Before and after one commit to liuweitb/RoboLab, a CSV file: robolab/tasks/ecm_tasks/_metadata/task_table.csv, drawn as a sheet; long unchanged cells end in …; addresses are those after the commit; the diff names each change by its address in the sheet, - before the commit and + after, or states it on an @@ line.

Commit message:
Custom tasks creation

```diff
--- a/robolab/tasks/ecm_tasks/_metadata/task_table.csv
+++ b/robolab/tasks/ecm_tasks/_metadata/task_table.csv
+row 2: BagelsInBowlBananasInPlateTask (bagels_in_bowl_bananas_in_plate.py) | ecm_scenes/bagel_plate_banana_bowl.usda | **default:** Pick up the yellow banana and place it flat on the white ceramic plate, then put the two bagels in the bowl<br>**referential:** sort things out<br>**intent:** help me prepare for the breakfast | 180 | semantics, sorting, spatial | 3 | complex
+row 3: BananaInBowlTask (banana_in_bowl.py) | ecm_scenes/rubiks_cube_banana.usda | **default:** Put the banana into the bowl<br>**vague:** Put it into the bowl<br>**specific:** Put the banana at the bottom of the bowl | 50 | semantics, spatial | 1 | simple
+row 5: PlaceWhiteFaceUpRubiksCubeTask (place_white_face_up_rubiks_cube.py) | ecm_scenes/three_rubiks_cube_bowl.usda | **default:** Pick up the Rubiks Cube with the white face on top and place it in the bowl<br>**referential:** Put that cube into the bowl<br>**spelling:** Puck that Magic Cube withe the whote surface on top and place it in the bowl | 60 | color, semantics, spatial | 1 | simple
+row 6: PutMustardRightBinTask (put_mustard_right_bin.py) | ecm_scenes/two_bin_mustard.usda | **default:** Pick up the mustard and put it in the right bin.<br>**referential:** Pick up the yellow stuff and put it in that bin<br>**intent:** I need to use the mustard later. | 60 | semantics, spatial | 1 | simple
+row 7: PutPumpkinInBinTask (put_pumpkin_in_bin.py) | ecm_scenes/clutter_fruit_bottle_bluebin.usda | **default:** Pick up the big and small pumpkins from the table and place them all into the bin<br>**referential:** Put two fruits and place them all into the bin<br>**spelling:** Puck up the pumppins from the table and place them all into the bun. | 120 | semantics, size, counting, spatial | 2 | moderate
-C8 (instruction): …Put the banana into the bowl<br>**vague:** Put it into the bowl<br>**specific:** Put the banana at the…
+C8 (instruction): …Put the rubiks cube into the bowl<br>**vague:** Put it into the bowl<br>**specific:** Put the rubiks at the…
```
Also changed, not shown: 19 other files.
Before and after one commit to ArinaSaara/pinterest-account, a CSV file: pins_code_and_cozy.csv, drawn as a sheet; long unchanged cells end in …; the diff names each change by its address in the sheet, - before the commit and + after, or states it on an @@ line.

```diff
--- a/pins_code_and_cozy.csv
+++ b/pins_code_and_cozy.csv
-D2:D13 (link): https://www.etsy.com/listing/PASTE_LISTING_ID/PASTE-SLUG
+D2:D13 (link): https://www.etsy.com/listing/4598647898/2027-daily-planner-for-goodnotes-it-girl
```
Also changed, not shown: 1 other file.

━━━━

* [Task details] Exact duplication of all the data above is expected.

* [Final answer]
Before and after one commit to liuweitb/RoboLab, a CSV file: robolab/tasks/ecm_tasks/_metadata/task_table.csv, drawn as a sheet; long unchanged cells end in …; addresses are those after the commit; the diff names each change by its address in the sheet, - before the commit and + after, or states it on an @@ line.

Commit message:
Custom tasks creation

```diff
--- a/robolab/tasks/ecm_tasks/_metadata/task_table.csv
+++ b/robolab/tasks/ecm_tasks/_metadata/task_table.csv
+row 2: BagelsInBowlBananasInPlateTask (bagels_in_bowl_bananas_in_plate.py) | ecm_scenes/bagel_plate_banana_bowl.usda | **default:** Pick up the yellow banana and place it flat on the white ceramic plate, then put the two bagels in the bowl<br>**referential:** sort things out<br>**intent:** help me prepare for the breakfast | 180 | semantics, sorting, spatial | 3 | complex
+row 3: BananaInBowlTask (banana_in_bowl.py) | ecm_scenes/rubiks_cube_banana.usda | **default:** Put the banana into the bowl<br>**vague:** Put it into the bowl<br>**specific:** Put the banana at the bottom of the bowl | 50 | semantics, spatial | 1 | simple
+row 5: PlaceWhiteFaceUpRubiksCubeTask (place_white_face_up_rubiks_cube.py) | ecm_scenes/three_rubiks_cube_bowl.usda | **default:** Pick up the Rubiks Cube with the white face on top and place it in the bowl<br>**referential:** Put that cube into the bowl<br>**spelling:** Puck that Magic Cube withe the whote surface on top and place it in the bowl | 60 | color, semantics, spatial | 1 | simple
+row 6: PutMustardRightBinTask (put_mustard_right_bin.py) | ecm_scenes/two_bin_mustard.usda | **default:** Pick up the mustard and put it in the right bin.<br>**referential:** Pick up the yellow stuff and put it in that bin<br>**intent:** I need to use the mustard later. | 60 | semantics, spatial | 1 | simple
+row 7: PutPumpkinInBinTask (put_pumpkin_in_bin.py) | ecm_scenes/clutter_fruit_bottle_bluebin.usda | **default:** Pick up the big and small pumpkins from the table and place them all into the bin<br>**referential:** Put two fruits and place them all into the bin<br>**spelling:** Puck up the pumppins from the table and place them all into the bun. | 120 | semantics, size, counting, spatial | 2 | moderate
-C8 (instruction): …Put the banana into the bowl<br>**vague:** Put it into the bowl<br>**specific:** Put the banana at the…
+C8 (instruction): …Put the rubiks cube into the bowl<br>**vague:** Put it into the bowl<br>**specific:** Put the rubiks at the…
```
Also changed, not shown: 19 other files.
Before and after one commit to ArinaSaara/pinterest-account, a CSV file: pins_code_and_cozy.csv, drawn as a sheet; long unchanged cells end in …; the diff names each change by its address in the sheet, - before the commit and + after, or states it on an @@ line.

```diff
--- a/pins_code_and_cozy.csv
+++ b/pins_code_and_cozy.csv
-D2:D13 (link): https://www.etsy.com/listing/PASTE_LISTING_ID/PASTE-SLUG
+D2:D13 (link): https://www.etsy.com/listing/4598647898/2027-daily-planner-for-goodnotes-it-girl
```
Also changed, not shown: 1 other file.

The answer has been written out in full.